ALEC stands for the American Legislative Exchange Council and has been criticized as nothing less than a shadow lawmaking body that draws its strength from an ocean of corporate money. If the Supreme Court ruling in Citizens United can be said to have opened the flood gates to corporate cash in American politics, then ALEC is trying to turn on the flood.
"ALEC isn't simply a think tank or a gathering of lawmakers, it is a corporate-funded operation that pushes a corporate message and a conservative message," said Graves, whose Center for Media and Democracy in July 2011 made public 800 internal documents on its website, AlecExposed.org, proving ALEC's cloaked hand in crafting "model legislation" meant for introduction in statehouses around the country.
"At its core, it is a way to take some of these ideas that a think tank might fancy and operationalize them," she said. "And I use operationalize' very purposefully."
A call to ALEC's spokesperson for this story went unanswered, but the organization's ideological bent is clear enough on its website, which says that ALEC "works to advance the fundamental principles of free-market enterprise, limited government, and federalism at the state level through a nonpartisan public-private partnership of America's state legislators, members of the private sector and the general public."
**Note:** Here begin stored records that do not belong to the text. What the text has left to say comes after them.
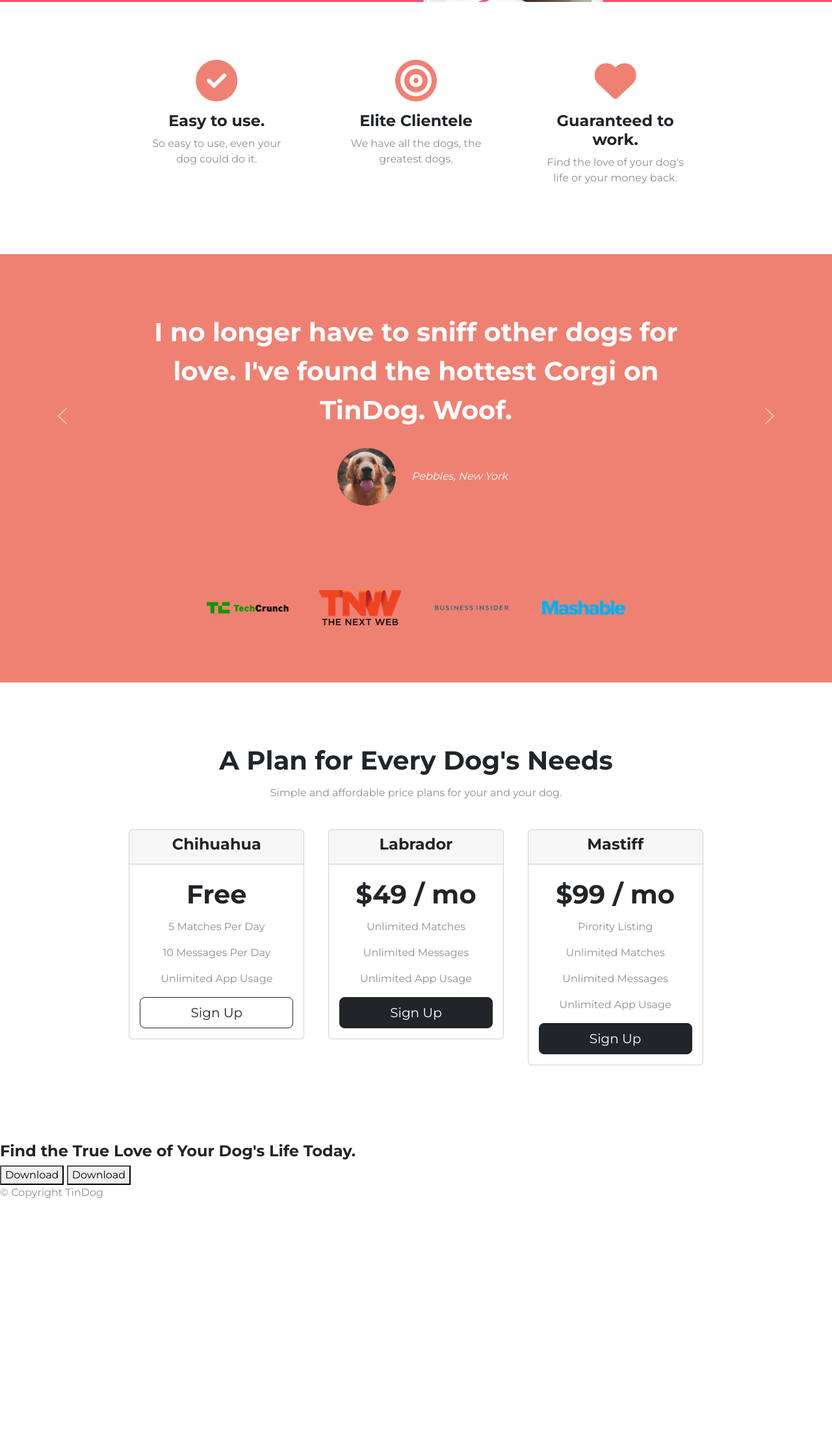
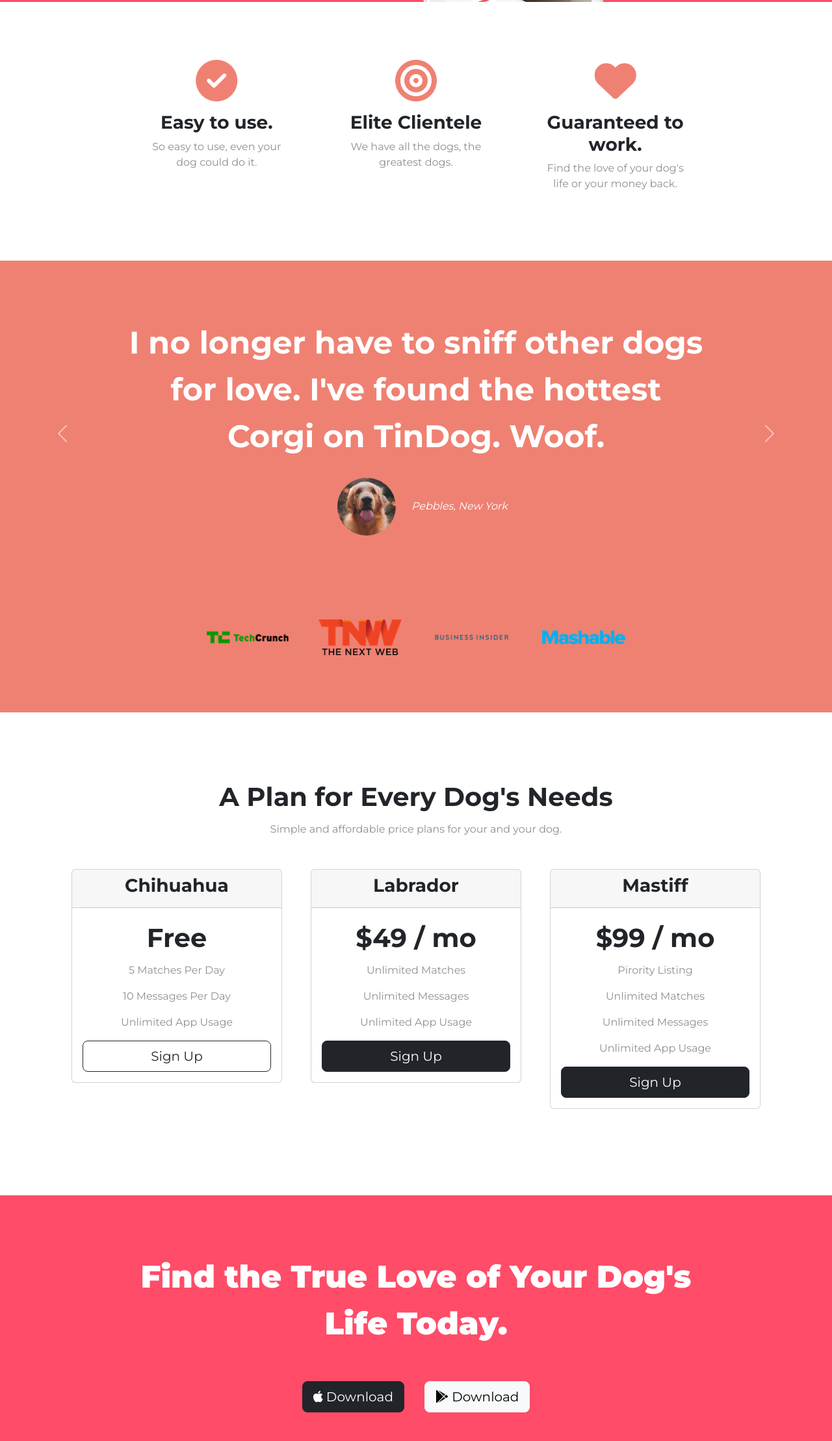
Before and after one commit to AyrtonEstrella/WebDevelopmentBootcamp, a plain HTML site: page TinDog/index.html in a window 1280 px wide. Shown: the part 583-2800 px from the top of the page at 65% size. Before the commit the page ends 2446 px from the top, so only its background shows below. Drawn offline with nearby package versions, Linux system fonts and the light colour scheme.

Commit message:
Finish CSS section

```diff
--- a/TinDog/css/styles.css
+++ b/TinDog/css/styles.css
@@ -1,30 +1,10 @@
-
 body {
   font-family: 'Montserrat', sans-serif;
+  text-align: center;
 }
 
-#title {
-  background-color: #ff4c68;
-  color: #fff;
-}
-
-h1 {
+h1, h2, h3, h4, h5 {
   font-family: 'Montserrat', sans-serif;
-  font-size: 3rem;
-  font-weight: 900;
-  line-height: 1.5;
-}
-
-h2 {
-  font-family: 'Montserrat', sans-serif;
-  font-size: 2.5rem;
-  font-weight: 700;
-  line-height: 1.5;
-}
-
-h3 {
-  font-family: 'Montserrat', sans-serif;
-  font-size: 1.5rem;
   font-weight: 700;
 }
 
@@ -32,8 +12,30 @@ p {
   color: #8f8f8f
 }
 
+.big-heading {
+  font-family: 'Montserrat', sans-serif;
+  font-size: 3rem;
+  font-weight: 900;
+  line-height: 1.5;
+}
+
+.section-heading {
+  font-size: 2.5rem;
+  line-height: 1.5;
+}
+
 .container-fluid {
-  padding: 3% 15% 7%;
+  padding: 7% 15%;
+}
+
+/* Sections */
+.colored-section {
+  background-color: #ff4c68;
+  color: #fff;
+}
+
+.white-section {
+  background-color: #fff;
 }
 
 /* Navigation Bar */
@@ -62,16 +64,17 @@ p {
   margin: 5% 3% 5% 0;
 }
 
-.title-image-div {
-  /* text-align: center; */
-  height: 300px;
+/* Title section */
+#title .container-fluid {
+  padding: 3% 15% 7%;
+  text-align: left;
 }
 
 .title-col {
   position: relative;
   z-index: 1;
 }
-/* Title image */
+
 .title-image {
   width: 20%;
   transform: rotate(25deg);
@@ -82,18 +85,15 @@ p {
 /* Features */
 
 #features {
-  padding: 7% 15%;
-  background-color: #fff;
   position: relative;
 }
 
-.features-col {
-  text-align: center;
+.features-title {
+ font-size: 1.5rem;
 }
 
 .fa-features {
   color: #ef8172;
-  /* font-size: 4rem; */
   margin-bottom: 1rem;
 }
 
@@ -103,13 +103,7 @@ p {
 
 /* Testimonials */
 #testimonials {
-  text-align: center;
   background-color: #ef8172;
-  color: #fff;
-}
-
-.carousel-item {
-  padding: 7% 15%;
 }
 
 .testimonial-img {
@@ -118,13 +112,15 @@ p {
   margin: 20px;
 }
 
+.testimonial-text {
+  font-size: 3rem;
+  line-height: 1.5;
+}
 /* Press section */
 
 #press {
   padding-bottom: 3%;
-  text-align: center;
   background-color: #ef8172;
-  color: #fff;
 }
 
 .press-logo {
@@ -135,10 +131,34 @@ p {
 /* Pricing section */
 
 #pricing {
-  padding: 7% 15%;
-  text-align: center;
+  padding: 100px;
 }
 
 .pricing-col {
   padding: 3% 2%
 }
+
+.price-text {
+  font-size: 2.5rem;
+  line-height: 1.5;
+}
+
+/* Call to action section */
+
+/* Footer section */
+
+.social-media-icon {
+  margin: 20px 10px;
+}
+
+@media (max-width: 992px) {
+  #title {
+    text-align: center;
+  }
+
+  .title-image {
+    transform: rotate(0);
+    position: static;
+    width: 400px;
+  }
+}
--- a/TinDog/index.html
+++ b/TinDog/index.html
@@ -31,7 +31,7 @@
 
 <body>
   <!-- Navbar -->
-  <section id="title">
+  <section class="colored-section" id="title">
     <div class="container-fluid">
       <nav class="navbar navbar-expand-lg navbar-dark">
         <a class="navbar-brand" href="#">tindog</a>
@@ -41,13 +41,13 @@
         <div class="collapse navbar-collapse" id="navbarToggler">
           <ul class="navbar-nav ms-auto">
             <li class="nav-item">
-              <a class="nav-link" href="#">Contact</a>
+              <a class="nav-link" href="#footer">Contact</a>
             </li>
             <li class="nav-item">
-              <a class="nav-link" href="#">Pricing</a>
+              <a class="nav-link" href="#pricing">Pricing</a>
             </li>
             <li class="nav-item">
-              <a class="nav-link">Download</a>
+              <a class="nav-link" href="#cta">Download</a>
             </li>
           </ul>
         </div>
@@ -56,7 +56,7 @@
       <!-- Title -->
       <div class="row">
         <div class="title-col col-lg-6">
-          <h1 class="title">Meet new and interesting dogs nearby.</h1>
+          <h1 class="big-heading">Meet new and interesting dogs nearby.</h1>
           <button type="button" class="btn btn-dark btn-lg download-button"><i class="fa-brands fa-apple"></i>
             Download</button>
           <button type="button" class="btn btn-outline-light btn-lg"><i class="fa-brands fa-google-play"></i>
@@ -69,41 +69,42 @@
     </div>
   </section>
 
-
   <!-- Features -->
 
-  <section id="features">
+  <section class="white-section" id="features">
+    <div class="container-fluid">
       <div class="row">
         <div class="col-lg-4 features-col px-5">
           <i class="fa-solid fa-circle-check fa-4x fa-features"></i>
-        <h3>Easy to use.</h3>
+          <h3 class="feature-title">Easy to use.</h3>
           <p>So easy to use, even your dog could do it.</p>
         </div>
         <div class="col-lg-4 features-col px-5">
           <i class="fa-solid fa-bullseye fa-4x fa-features"></i>
-        <h3>Elite Clientele</h3>
+          <h3 class="feature-title">Elite Clientele</h3>
           <p>We have all the dogs, the greatest dogs.</p>
         </div>
         <div class="col-lg-4 features-col px-5">
           <i class="fa-solid fa-heart fa-4x fa-features"></i>
-        <h3>Guaranteed to work.</h3>
+          <h3 class="feature-title">Guaranteed to work.</h3>
           <p>Find the love of your dog's life or your money back.</p>
+        </div>
       </div>
     </div>
   </section>
 
   <!-- Testimonials -->
-
-  <section id="testimonials">
+  <section class="colored-section" id="testimonials">
 
     <div id="testimonials-carousel" class="carousel slide" data-bs-ride="false">
       <div class="carousel-inner">
-        <div class="carousel-item active">
-          <h2>I no longer have to sniff other dogs for love. I've found the hottest Corgi on TinDog. Woof.</h2>
+        <div class="carousel-item active container-fluid">
+          <h2 class="testimonial-text">I no longer have to sniff other dogs for love. I've found the hottest Corgi on
+            TinDog. Woof.</h2>
           <img class="testimonial-img" src="images/dog-img.jpg" alt="dog-profile">
           <em>Pebbles, New York</em>
         </div>
-        <div class="carousel-item">
+        <div class="carousel-item container-fluid">
           <h2 class="testimonial-text">My dog used to be so lonely, but with TinDog's help, they've found the love of
             their life. I think.</h2>
           <img class="testimonial-img" src="images/lady-img.jpg" alt="lady-profile">
@@ -119,10 +120,8 @@
     </div>
   </section>
 
-
   <!-- Press -->
-
-  <section id="press">
+  <section class="colored-section" id="press">
     <img class="press-logo" src="images/techcrunch.png" alt="tc-logo">
     <img class="press-logo" src="images/tnw.png" alt="tnw-logo">
     <img class="press-logo" src="images/bizinsider.png" alt="biz-insider-logo">
@@ -130,11 +129,9 @@
 
   </section>
 
-
   <!-- Pricing -->
-
-  <section id="pricing">
-    <h2>A Plan for Every Dog's Needs</h2>
+  <section class="white-section" id="pricing">
+    <h2 class="section-heading">A Plan for Every Dog's Needs</h2>
     <p>Simple and affordable price plans for your and your dog.</p>
 
     <div class="row">
@@ -144,7 +141,7 @@
             <h3>Chihuahua</h3>
           </div>
           <div class="card-body">
-            <h2>Free</h2>
+            <h2 class="price-text">Free</h2>
             <p class="card-text">5 Matches Per Day</p>
             <p class="card-text">10 Messages Per Day</p>
             <p class="card-text">Unlimited App Usage</p>
@@ -158,7 +155,7 @@
             <h3>Labrador</h3>
           </div>
           <div class="card-body">
-            <h2>$49 / mo</h2>
+            <h2 class="price-text">$49 / mo</h2>
             <p>Unlimited Matches</p>
             <p>Unlimited Messages</p>
             <p>Unlimited App Usage</p>
@@ -172,7 +169,7 @@
             <h3>Mastiff</h3>
           </div>
           <div class="card-body">
-            <h2>$99 / mo</h2>
+            <h2 class="price-text">$99 / mo</h2>
             <p>Pirority Listing</p>
             <p>Unlimited Matches</p>
             <p>Unlimited Messages</p>
@@ -184,25 +181,26 @@
   </section>
   </div>
 
-
-
-
   <!-- Call to Action -->
-
-  <section id="cta">
-
-    <h3>Find the True Love of Your Dog's Life Today.</h3>
-    <button type="button">Download</button>
-    <button type="button">Download</button>
-
+  <section class="colored-section" id="cta">
+    <div class="container-fluid">
+      <h1 class="big-heading">Find the True Love of Your Dog's Life Today.</h1>
+      <button type="button" class="btn btn-dark btn-lg download-button"><i class="fa-brands fa-apple"></i>
+        Download</button>
+      <button type="button" class="btn btn-light btn-lg"><i class="fa-brands fa-google-play"></i>
+        Download</button>
+    </div>
   </section>
 
-
   <!-- Footer -->
-
-  <footer id="footer">
-
+  <footer class="white-section" id="footer">
+    <div class="container-fluid">
+      <i class="social-media-icon fa-brands fa-twitter"></i>
+      <i class="social-media-icon fa-brands fa-facebook"></i>
+      <i class="social-media-icon fa-brands fa-instagram"></i>
+      <i class="social-media-icon fa-solid fa-envelope"></i>
       <p>© Copyright TinDog</p>
+    </div>
 
   </footer>
 
```
Lines whose indentation alone changed are shown as unchanged.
Registered with the Internal Revenue Service as a 501c3 nonprofit, ALEC boasts around 2,000 member legislators—the vast majority being Republicans—who pay a nominal fee for membership, and upwards of 300 corporate and other private-sector members who pony up between $7,000 and $25,000 for the privilege of getting together with sympathetic lawmakers at lavish retreats.
Broken up into task forces focused on various aspects of public policy—from education to civil justice and the environment—ALEC members, both from the public and private sectors, get together and write model bills to be voted on and, if ratified, carried home by ALEC legislators for introduction in their respective states.
The strategy has been successful. ALEC brags on its website that, each year, about 1,000 pieces of ALEC-written or ALEC-inspired model legislation ends up getting introduced in the states, with roughly 20 percent becoming law.
Despite this, and even though the organization has been active for nearly 40 years—it was established in 1973 by arch conservative Paul Weyrich, who also co-founded the Heritage Foundation—ALEC has remained largely under the radar. Nonetheless, its impact on policy in the states reads like a greatest hits compilation of the most controversial bills in recent history: from changes to U.S. gun laws like the Florida "stand your ground" legislation made infamous by the Trayvon Martin shooting (a measure that was crafted with help from the National Rifle Association, a prominent ALEC member) to state-based efforts to overturn or circumvent the Affordable Care Act and recent measures limiting teacher-union powers and handing portions of student instruction over to for-profit education companies. Even Arizona's hotly contested immigration law—SB 1070—started life as an ALEC-approved "model" bill.
"There's a whole set of bills that are advancing that corporate agenda to privatize prisons, privatize education—and by privatize,' I mean profitize," Graves said.